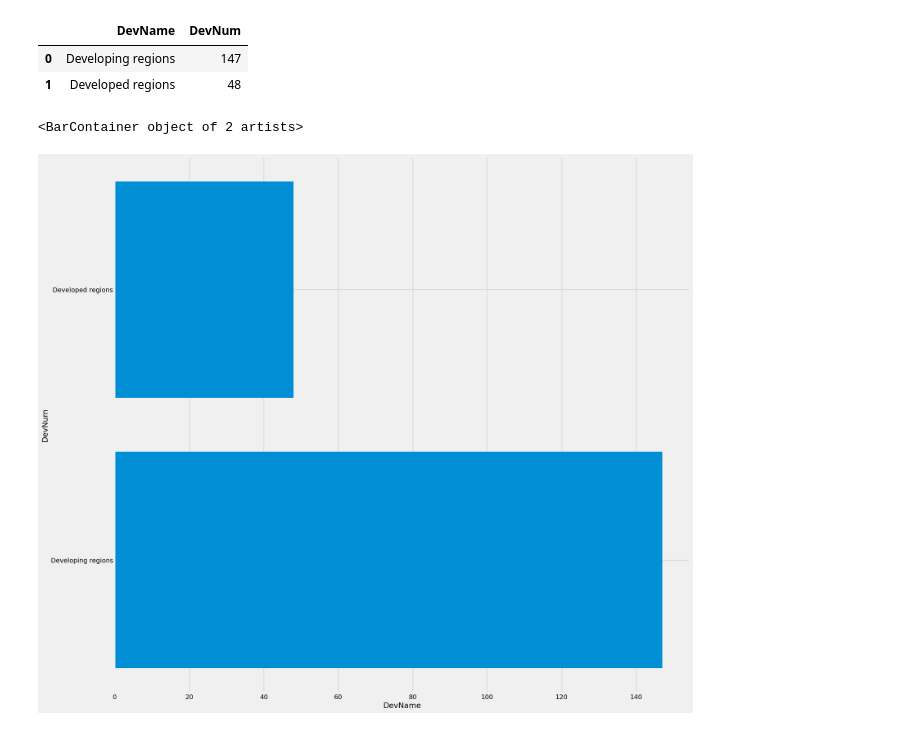
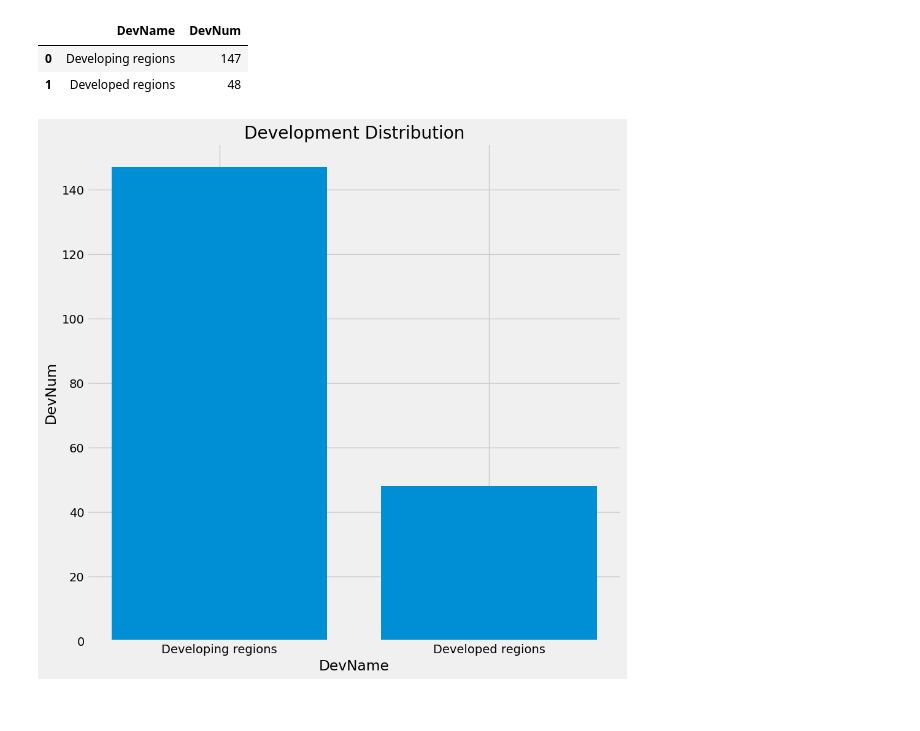
Before and after one commit to Darylwanji/Canadian-Immigration-Analysis-1980-2013, a Jupyter notebook: canadian-immigration.ipynb, the cells around one changed output. Saved outputs shown, nothing was run; the diff lists cells and outputs as text; code cells hidden in the pictures.

```diff
--- a/canadian-immigration.ipynb
+++ b/canadian-immigration.ipynb
@@ -188,12 +188,13 @@ df_dev
 | 1 | Developed regions | 48 |
 # %%
 plt.style.use('fivethirtyeight')
-fig, ax = plt.subplots(figsize=(20,20))
+fig, ax = plt.subplots(figsize=(10,10))
 
 plt.xlabel('DevName')
 plt.ylabel('DevNum')
 
-ax.barh(df_dev['DevName'],df_dev['DevNum'])
+ax.bar(df_dev['DevName'],df_dev['DevNum'])
+ax.set_title("Development Distribution")
+plt.show()
 # %% [output]
-<BarContainer object of 2 artists>
-[figure, old version]
+[figure, new version]
```
Also changed, not shown: parts of 2 cells of this notebook.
====
● **Problem statement**
Please, without any pictures, print each entry exactly.

● **Written answer**
Before and after one commit to Darylwanji/Canadian-Immigration-Analysis-1980-2013, a Jupyter notebook: canadian-immigration.ipynb, the cells around one changed output. Saved outputs shown, nothing was run; the diff lists cells and outputs as text; code cells hidden in the pictures.

```diff
--- a/canadian-immigration.ipynb
+++ b/canadian-immigration.ipynb
@@ -188,12 +188,13 @@ df_dev
 | 1 | Developed regions | 48 |
 # %%
 plt.style.use('fivethirtyeight')
-fig, ax = plt.subplots(figsize=(20,20))
+fig, ax = plt.subplots(figsize=(10,10))
 
 plt.xlabel('DevName')
 plt.ylabel('DevNum')
 
-ax.barh(df_dev['DevName'],df_dev['DevNum'])
+ax.bar(df_dev['DevName'],df_dev['DevNum'])
+ax.set_title("Development Distribution")
+plt.show()
 # %% [output]
-<BarContainer object of 2 artists>
-[figure, old version]
+[figure, new version]
```
Also changed, not shown: parts of 2 cells of this notebook.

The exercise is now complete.